“Mania Days,” Debuts at South by Southwest Film Festival in Austin
“Mania Days” is a movie by Paul Dalio, features Katie Holmes and Luke Kirby as two New Yorkers suffering in the various stages of Bipolar Disorder. Dalio, who in actual bipolar mode, wrote, directed, produced, edited and unbelievably – “scored” his own movie which is based on his own discovery of his bipolar disorder.
In an interview with the Huffington Post, Dalio describes the Holmes character as what he was like when he had his first episode “really scared and ashamed of it”. The other character, played by Luke Kirby is based on a period of when he “started to romanticize bipolar disorder” and “embraced lunacy”.
Dalio himself endured three years of bipolar misery but eventually adhered to treatment when he recognized the pain he was causing his family. Now he credits much of his inner peace to meditation (in addition to medication) and adherence to a routine schedule – including sleep.
The film debuts at the 2015 South by Southwest (SXSW) Music, Film, and Interactive Festival in Austin, Texas which runs a number of independent films. The film festival coincides with the world famous music festival and an “interactive” conference which includes “gaming” and interactive media.
Katie Holmes’ presence in the film shows potential for commercial success, but whether it achieves stardom – it is a good thing for bipolar disorder. Basically, any attention for bipolar disorder is good – even the “bad” of bipolar disorder – as awareness can only reduce bipolar stigma.
I know that in my own journey over 20 plus years, I have gone through many stages. I don’t much remember being “scared” of the diagnosis – or even of my behavior. I have chosen to steel myself with “it is what it is”.
I did, however, maintain a long romance with the idea of “crazy” is good. I spent many years believing (and many hours arguing with my therapist) that being “normal” was boring. The last thing I wanted to be was “normal”.
I would like to say I was young and stupid – which I was but maybe part of the truth was that I had been crazy for so long that it was “normal”. Eventually, crazy is exhausting – and you can’t do it anymore.
In most cases – you are eventually stopped from being crazy – up against a wall, sometimes caught by family members but sometimes a lot worse. You get normal – only to get bored and do it all again.

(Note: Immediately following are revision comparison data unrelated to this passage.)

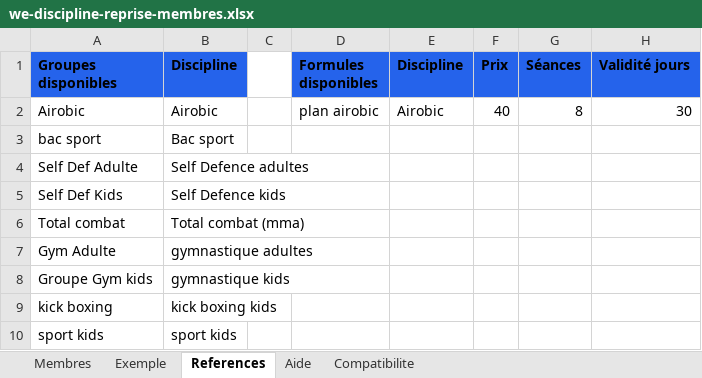
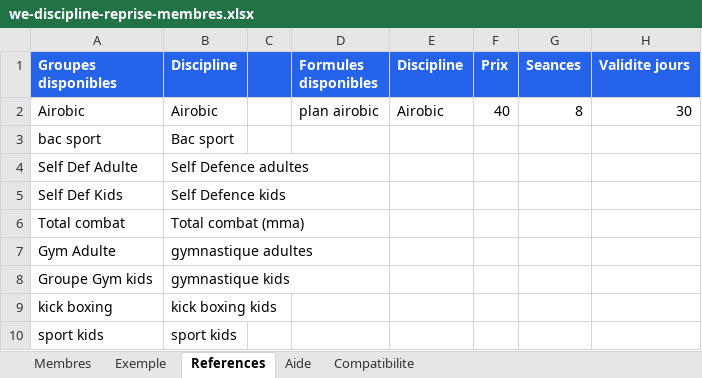
Before and after one commit to hwidifiras/app, an Excel workbook: public/templates/we-discipline-reprise-membres.xlsx, sheet References, drawn as a sheet; values as stored, in another font and other column widths than the file's, no borders; table styles not drawn; the diff names each change by its address in the sheet, - before the commit and + after, or states it on an @@ line.

```diff
--- a/public/templates/we-discipline-reprise-membres.xlsx (sheet References)
+++ b/public/templates/we-discipline-reprise-membres.xlsx (sheet References)
-A1:B1 text colour: black
+A1:B1 text colour: #FFFFFF
-C1 fill: none
+C1 fill: #2563EB
-D1:H1 text colour: black
+D1:H1 text colour: #FFFFFF
-G1: Séances
+G1: Seances
-H1: Validité jours
+H1: Validite jours
```
Also changed, not shown: sheet Compatibilite, sheet Exemple, sheet Aide, sheet Membres, public/templates/we-discipline-first-client-bulk-import.xlsx, 16 other files.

As much as I would like to say that there is a real way to stop this cycle – in many cases there is not. Even with medication, the cycle will continue – for a while. Eventually, hopefully, you just get too tired of doing crazy. Lost relationships, lost jobs… lost stuff. It is exhausting.
Today – I am stable on medication. Like an alcoholic – I say today. Tomorrow and likely next week I will be stable on medication. I would like to say forever – but I remember (at least what I do remember) that someday I may not. The best I can do is to be open and forthright about my disorder so that those around me may know the signs if I decide to do “crazy” again.
Even though, I live near the festival and have many friends who are attendees, musicians, event planners, and sponsors – I won’t be seeing the film in Austin… crowds, excitement, and all that are no longer my thing – but I will see it, and I hope it is good. Even if it isn’t great, it is another step in the right direction for the disease.